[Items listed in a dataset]
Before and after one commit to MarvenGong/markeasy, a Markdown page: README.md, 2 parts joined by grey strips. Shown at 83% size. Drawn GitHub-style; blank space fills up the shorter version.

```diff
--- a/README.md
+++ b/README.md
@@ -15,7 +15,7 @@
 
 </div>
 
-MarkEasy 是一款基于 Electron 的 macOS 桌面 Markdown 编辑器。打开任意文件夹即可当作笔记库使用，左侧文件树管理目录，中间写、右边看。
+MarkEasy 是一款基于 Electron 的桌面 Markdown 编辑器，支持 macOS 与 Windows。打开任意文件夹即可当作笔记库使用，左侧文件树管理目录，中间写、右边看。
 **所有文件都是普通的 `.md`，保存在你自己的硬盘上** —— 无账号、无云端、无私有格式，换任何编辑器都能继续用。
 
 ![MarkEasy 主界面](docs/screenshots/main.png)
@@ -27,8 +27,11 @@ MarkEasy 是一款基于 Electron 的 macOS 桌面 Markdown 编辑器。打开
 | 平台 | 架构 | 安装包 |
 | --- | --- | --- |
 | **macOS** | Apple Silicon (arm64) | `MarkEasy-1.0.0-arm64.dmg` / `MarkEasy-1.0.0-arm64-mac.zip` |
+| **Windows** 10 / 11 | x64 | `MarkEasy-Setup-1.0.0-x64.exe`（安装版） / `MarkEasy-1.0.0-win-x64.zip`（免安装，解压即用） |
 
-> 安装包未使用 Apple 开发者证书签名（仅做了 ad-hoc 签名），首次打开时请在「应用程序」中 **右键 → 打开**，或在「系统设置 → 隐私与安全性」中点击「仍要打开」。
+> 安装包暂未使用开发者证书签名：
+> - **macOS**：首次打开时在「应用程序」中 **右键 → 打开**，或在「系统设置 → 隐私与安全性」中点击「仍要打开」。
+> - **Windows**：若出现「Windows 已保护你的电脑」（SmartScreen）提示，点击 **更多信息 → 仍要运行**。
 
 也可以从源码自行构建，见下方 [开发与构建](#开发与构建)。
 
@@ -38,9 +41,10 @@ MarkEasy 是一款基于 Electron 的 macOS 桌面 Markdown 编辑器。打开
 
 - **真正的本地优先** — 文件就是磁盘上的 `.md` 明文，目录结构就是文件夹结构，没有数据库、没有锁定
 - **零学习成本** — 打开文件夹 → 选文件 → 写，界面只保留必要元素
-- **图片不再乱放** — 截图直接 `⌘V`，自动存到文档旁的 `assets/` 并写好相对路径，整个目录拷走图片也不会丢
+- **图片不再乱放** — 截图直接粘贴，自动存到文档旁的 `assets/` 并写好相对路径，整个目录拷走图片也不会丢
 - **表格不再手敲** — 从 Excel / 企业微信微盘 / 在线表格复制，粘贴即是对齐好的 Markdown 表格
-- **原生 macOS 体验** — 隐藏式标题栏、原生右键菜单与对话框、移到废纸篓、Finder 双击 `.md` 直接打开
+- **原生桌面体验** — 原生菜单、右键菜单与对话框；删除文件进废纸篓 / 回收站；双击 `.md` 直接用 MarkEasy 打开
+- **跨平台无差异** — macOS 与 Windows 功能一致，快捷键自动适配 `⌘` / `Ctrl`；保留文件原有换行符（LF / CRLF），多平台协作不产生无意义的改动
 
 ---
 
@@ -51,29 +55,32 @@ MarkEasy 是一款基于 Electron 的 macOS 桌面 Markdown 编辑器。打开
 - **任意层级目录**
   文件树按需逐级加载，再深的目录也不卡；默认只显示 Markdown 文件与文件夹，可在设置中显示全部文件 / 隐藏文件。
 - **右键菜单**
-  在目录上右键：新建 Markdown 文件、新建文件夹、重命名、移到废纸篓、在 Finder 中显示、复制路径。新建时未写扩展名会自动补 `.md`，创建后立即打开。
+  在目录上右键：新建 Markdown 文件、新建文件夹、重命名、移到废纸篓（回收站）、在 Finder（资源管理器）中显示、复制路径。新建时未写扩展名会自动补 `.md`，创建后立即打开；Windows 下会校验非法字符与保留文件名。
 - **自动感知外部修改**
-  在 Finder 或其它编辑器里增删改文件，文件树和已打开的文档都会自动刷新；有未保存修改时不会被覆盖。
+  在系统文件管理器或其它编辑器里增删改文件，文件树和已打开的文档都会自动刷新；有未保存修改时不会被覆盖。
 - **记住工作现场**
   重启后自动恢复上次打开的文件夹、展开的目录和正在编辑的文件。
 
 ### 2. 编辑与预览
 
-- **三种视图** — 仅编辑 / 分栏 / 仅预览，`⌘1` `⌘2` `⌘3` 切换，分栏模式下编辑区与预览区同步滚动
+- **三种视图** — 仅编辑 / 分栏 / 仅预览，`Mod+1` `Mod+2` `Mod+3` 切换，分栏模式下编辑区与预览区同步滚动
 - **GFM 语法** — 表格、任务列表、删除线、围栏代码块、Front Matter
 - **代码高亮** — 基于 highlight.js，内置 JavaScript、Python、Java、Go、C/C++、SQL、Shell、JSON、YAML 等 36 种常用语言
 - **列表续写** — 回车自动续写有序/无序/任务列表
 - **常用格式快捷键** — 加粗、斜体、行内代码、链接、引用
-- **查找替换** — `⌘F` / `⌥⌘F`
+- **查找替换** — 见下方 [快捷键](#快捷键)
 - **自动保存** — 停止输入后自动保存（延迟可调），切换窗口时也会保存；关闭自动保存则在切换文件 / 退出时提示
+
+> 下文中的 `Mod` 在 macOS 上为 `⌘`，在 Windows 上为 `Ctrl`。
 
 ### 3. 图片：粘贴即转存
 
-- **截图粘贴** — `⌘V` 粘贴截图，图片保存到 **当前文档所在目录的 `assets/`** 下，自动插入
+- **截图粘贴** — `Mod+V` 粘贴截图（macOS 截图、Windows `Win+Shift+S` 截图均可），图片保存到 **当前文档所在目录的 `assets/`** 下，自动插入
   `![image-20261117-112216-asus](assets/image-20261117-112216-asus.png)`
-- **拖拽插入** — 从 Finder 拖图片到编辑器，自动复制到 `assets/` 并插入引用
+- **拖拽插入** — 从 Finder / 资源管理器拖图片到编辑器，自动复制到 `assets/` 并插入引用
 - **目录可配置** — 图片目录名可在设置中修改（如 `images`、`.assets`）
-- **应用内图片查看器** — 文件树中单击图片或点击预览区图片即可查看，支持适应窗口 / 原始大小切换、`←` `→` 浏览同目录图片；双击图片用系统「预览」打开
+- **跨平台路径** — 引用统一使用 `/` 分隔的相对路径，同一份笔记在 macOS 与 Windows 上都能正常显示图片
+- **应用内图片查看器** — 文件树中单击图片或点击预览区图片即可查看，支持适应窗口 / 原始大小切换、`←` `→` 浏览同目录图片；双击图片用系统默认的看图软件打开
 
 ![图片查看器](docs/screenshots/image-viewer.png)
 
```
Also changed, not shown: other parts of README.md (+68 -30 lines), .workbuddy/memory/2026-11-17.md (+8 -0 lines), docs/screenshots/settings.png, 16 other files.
==
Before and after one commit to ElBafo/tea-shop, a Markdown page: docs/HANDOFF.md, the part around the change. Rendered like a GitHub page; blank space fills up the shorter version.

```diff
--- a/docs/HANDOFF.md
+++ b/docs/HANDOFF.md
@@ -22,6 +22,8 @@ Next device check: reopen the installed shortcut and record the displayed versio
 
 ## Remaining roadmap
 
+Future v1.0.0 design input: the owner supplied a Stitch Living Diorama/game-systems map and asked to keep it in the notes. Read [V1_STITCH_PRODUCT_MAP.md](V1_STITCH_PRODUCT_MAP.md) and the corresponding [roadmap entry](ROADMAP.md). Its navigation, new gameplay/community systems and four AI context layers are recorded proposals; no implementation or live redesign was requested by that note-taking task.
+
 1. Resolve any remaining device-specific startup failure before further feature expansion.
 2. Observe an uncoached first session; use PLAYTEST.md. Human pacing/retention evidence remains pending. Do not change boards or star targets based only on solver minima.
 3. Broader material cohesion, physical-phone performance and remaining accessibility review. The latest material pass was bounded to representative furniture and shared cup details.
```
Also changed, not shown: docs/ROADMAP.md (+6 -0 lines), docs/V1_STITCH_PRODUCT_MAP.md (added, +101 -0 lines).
--
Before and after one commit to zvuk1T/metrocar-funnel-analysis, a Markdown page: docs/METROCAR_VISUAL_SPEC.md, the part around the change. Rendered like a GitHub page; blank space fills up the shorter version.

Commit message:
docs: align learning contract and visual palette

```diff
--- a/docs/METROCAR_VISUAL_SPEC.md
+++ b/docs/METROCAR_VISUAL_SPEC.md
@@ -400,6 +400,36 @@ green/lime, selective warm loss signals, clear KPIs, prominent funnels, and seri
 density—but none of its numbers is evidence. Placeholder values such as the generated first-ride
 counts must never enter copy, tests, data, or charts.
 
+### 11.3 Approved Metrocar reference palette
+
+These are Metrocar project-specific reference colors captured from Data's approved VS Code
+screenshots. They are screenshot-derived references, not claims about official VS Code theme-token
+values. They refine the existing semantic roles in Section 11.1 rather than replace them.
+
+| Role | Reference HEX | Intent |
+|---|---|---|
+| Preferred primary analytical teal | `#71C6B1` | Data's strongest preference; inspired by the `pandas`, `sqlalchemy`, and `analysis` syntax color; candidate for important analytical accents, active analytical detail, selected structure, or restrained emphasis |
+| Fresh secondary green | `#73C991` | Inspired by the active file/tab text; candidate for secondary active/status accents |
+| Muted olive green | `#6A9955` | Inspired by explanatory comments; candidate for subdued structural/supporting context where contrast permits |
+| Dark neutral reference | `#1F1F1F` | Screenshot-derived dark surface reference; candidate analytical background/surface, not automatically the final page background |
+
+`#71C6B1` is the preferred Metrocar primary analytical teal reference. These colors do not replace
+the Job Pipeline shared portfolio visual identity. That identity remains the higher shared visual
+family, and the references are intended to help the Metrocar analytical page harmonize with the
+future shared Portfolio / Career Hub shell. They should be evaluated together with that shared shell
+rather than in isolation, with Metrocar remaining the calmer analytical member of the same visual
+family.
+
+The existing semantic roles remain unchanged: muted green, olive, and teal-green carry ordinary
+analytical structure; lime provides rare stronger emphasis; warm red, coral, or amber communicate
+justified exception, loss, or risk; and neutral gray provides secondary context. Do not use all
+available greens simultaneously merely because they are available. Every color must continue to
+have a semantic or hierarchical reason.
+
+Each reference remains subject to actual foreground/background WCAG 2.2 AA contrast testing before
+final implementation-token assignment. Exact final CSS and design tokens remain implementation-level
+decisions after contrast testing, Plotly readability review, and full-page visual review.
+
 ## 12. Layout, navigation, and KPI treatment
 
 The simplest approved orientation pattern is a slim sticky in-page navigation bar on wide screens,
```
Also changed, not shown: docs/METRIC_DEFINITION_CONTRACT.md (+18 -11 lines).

■ Work to complete ■
Your answer should be one number, the count of lines in the entries holding the string "Electron".

■ Answer section ■
5